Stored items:

* * *

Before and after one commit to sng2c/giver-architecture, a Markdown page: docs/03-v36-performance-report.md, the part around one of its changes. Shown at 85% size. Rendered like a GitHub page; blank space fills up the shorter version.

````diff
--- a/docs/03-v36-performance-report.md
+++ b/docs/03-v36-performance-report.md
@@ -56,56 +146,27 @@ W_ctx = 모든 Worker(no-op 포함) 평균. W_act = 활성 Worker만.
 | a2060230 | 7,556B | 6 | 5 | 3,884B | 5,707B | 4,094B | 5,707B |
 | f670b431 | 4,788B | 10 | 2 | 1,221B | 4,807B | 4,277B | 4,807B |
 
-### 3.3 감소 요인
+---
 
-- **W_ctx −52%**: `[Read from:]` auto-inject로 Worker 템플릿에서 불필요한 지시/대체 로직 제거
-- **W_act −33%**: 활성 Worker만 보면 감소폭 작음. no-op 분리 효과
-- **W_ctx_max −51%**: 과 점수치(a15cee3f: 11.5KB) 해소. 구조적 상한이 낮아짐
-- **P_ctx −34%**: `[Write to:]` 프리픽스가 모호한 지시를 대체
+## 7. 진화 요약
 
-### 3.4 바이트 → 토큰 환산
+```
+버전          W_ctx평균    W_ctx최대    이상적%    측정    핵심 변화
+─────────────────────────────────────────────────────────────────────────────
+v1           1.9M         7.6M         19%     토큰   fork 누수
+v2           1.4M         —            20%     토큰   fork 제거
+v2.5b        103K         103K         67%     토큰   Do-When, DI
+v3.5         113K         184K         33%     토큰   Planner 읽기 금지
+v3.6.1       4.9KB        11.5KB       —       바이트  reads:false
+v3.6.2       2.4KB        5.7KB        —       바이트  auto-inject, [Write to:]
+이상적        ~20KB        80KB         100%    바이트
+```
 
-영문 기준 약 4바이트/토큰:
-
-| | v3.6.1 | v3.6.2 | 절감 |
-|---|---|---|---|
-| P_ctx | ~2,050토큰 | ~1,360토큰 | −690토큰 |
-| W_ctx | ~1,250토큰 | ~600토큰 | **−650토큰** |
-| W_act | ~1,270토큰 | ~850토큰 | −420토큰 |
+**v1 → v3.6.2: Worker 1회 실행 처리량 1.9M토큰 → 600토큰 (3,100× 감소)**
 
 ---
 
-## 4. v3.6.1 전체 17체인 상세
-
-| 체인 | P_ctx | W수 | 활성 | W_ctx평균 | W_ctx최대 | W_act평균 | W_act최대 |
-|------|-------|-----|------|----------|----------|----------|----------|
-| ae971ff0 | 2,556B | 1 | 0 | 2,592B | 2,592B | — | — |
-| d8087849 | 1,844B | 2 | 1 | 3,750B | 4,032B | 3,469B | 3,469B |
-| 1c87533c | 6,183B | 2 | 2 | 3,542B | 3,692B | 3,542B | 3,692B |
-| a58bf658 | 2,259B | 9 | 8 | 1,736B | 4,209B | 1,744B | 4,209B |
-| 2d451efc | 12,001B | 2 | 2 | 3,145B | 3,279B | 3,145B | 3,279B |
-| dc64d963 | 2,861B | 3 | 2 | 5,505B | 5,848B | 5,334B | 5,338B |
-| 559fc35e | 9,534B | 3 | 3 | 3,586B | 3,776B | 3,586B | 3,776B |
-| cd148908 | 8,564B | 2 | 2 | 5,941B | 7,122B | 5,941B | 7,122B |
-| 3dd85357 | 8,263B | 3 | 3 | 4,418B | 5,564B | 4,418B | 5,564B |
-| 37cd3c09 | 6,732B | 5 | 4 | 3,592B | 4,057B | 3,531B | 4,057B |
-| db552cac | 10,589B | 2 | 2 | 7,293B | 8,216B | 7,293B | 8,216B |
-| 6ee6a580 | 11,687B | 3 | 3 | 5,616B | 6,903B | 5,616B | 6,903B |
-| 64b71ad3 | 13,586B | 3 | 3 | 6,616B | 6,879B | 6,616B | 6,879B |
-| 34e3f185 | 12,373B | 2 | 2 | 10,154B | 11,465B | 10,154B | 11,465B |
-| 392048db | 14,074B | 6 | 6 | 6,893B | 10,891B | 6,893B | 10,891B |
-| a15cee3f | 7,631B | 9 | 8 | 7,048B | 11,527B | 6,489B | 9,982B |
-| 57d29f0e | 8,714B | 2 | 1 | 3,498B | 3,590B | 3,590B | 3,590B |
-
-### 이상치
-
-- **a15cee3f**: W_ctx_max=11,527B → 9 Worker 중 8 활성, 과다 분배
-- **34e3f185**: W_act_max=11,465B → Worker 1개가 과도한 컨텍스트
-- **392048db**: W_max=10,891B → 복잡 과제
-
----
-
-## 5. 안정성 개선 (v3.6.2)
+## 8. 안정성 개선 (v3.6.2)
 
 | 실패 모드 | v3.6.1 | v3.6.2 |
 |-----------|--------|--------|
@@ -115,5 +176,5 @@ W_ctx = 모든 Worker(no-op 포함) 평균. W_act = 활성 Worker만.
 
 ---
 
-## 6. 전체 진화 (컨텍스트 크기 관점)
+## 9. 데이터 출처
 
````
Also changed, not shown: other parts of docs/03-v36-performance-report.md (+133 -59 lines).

* * *

*TASK OBJECTIVE*: An exact copy of all the records above is needed.

*EXERCISE RESULT*:
Before and after one commit to sng2c/giver-architecture, a Markdown page: docs/03-v36-performance-report.md, the part around one of its changes. Shown at 85% size. Rendered like a GitHub page; blank space fills up the shorter version.

````diff
--- a/docs/03-v36-performance-report.md
+++ b/docs/03-v36-performance-report.md
@@ -56,56 +146,27 @@ W_ctx = 모든 Worker(no-op 포함) 평균. W_act = 활성 Worker만.
 | a2060230 | 7,556B | 6 | 5 | 3,884B | 5,707B | 4,094B | 5,707B |
 | f670b431 | 4,788B | 10 | 2 | 1,221B | 4,807B | 4,277B | 4,807B |
 
-### 3.3 감소 요인
+---
 
-- **W_ctx −52%**: `[Read from:]` auto-inject로 Worker 템플릿에서 불필요한 지시/대체 로직 제거
-- **W_act −33%**: 활성 Worker만 보면 감소폭 작음. no-op 분리 효과
-- **W_ctx_max −51%**: 과 점수치(a15cee3f: 11.5KB) 해소. 구조적 상한이 낮아짐
-- **P_ctx −34%**: `[Write to:]` 프리픽스가 모호한 지시를 대체
+## 7. 진화 요약
 
-### 3.4 바이트 → 토큰 환산
+```
+버전          W_ctx평균    W_ctx최대    이상적%    측정    핵심 변화
+─────────────────────────────────────────────────────────────────────────────
+v1           1.9M         7.6M         19%     토큰   fork 누수
+v2           1.4M         —            20%     토큰   fork 제거
+v2.5b        103K         103K         67%     토큰   Do-When, DI
+v3.5         113K         184K         33%     토큰   Planner 읽기 금지
+v3.6.1       4.9KB        11.5KB       —       바이트  reads:false
+v3.6.2       2.4KB        5.7KB        —       바이트  auto-inject, [Write to:]
+이상적        ~20KB        80KB         100%    바이트
+```
 
-영문 기준 약 4바이트/토큰:
-
-| | v3.6.1 | v3.6.2 | 절감 |
-|---|---|---|---|
-| P_ctx | ~2,050토큰 | ~1,360토큰 | −690토큰 |
-| W_ctx | ~1,250토큰 | ~600토큰 | **−650토큰** |
-| W_act | ~1,270토큰 | ~850토큰 | −420토큰 |
+**v1 → v3.6.2: Worker 1회 실행 처리량 1.9M토큰 → 600토큰 (3,100× 감소)**
 
 ---
 
-## 4. v3.6.1 전체 17체인 상세
-
-| 체인 | P_ctx | W수 | 활성 | W_ctx평균 | W_ctx최대 | W_act평균 | W_act최대 |
-|------|-------|-----|------|----------|----------|----------|----------|
-| ae971ff0 | 2,556B | 1 | 0 | 2,592B | 2,592B | — | — |
-| d8087849 | 1,844B | 2 | 1 | 3,750B | 4,032B | 3,469B | 3,469B |
-| 1c87533c | 6,183B | 2 | 2 | 3,542B | 3,692B | 3,542B | 3,692B |
-| a58bf658 | 2,259B | 9 | 8 | 1,736B | 4,209B | 1,744B | 4,209B |
-| 2d451efc | 12,001B | 2 | 2 | 3,145B | 3,279B | 3,145B | 3,279B |
-| dc64d963 | 2,861B | 3 | 2 | 5,505B | 5,848B | 5,334B | 5,338B |
-| 559fc35e | 9,534B | 3 | 3 | 3,586B | 3,776B | 3,586B | 3,776B |
-| cd148908 | 8,564B | 2 | 2 | 5,941B | 7,122B | 5,941B | 7,122B |
-| 3dd85357 | 8,263B | 3 | 3 | 4,418B | 5,564B | 4,418B | 5,564B |
-| 37cd3c09 | 6,732B | 5 | 4 | 3,592B | 4,057B | 3,531B | 4,057B |
-| db552cac | 10,589B | 2 | 2 | 7,293B | 8,216B | 7,293B | 8,216B |
-| 6ee6a580 | 11,687B | 3 | 3 | 5,616B | 6,903B | 5,616B | 6,903B |
-| 64b71ad3 | 13,586B | 3 | 3 | 6,616B | 6,879B | 6,616B | 6,879B |
-| 34e3f185 | 12,373B | 2 | 2 | 10,154B | 11,465B | 10,154B | 11,465B |
-| 392048db | 14,074B | 6 | 6 | 6,893B | 10,891B | 6,893B | 10,891B |
-| a15cee3f | 7,631B | 9 | 8 | 7,048B | 11,527B | 6,489B | 9,982B |
-| 57d29f0e | 8,714B | 2 | 1 | 3,498B | 3,590B | 3,590B | 3,590B |
-
-### 이상치
-
-- **a15cee3f**: W_ctx_max=11,527B → 9 Worker 중 8 활성, 과다 분배
-- **34e3f185**: W_act_max=11,465B → Worker 1개가 과도한 컨텍스트
-- **392048db**: W_max=10,891B → 복잡 과제
-
----
-
-## 5. 안정성 개선 (v3.6.2)
+## 8. 안정성 개선 (v3.6.2)
 
 | 실패 모드 | v3.6.1 | v3.6.2 |
 |-----------|--------|--------|
@@ -115,5 +176,5 @@ W_ctx = 모든 Worker(no-op 포함) 평균. W_act = 활성 Worker만.
 
 ---
 
-## 6. 전체 진화 (컨텍스트 크기 관점)
+## 9. 데이터 출처
 
````
Also changed, not shown: other parts of docs/03-v36-performance-report.md (+133 -59 lines).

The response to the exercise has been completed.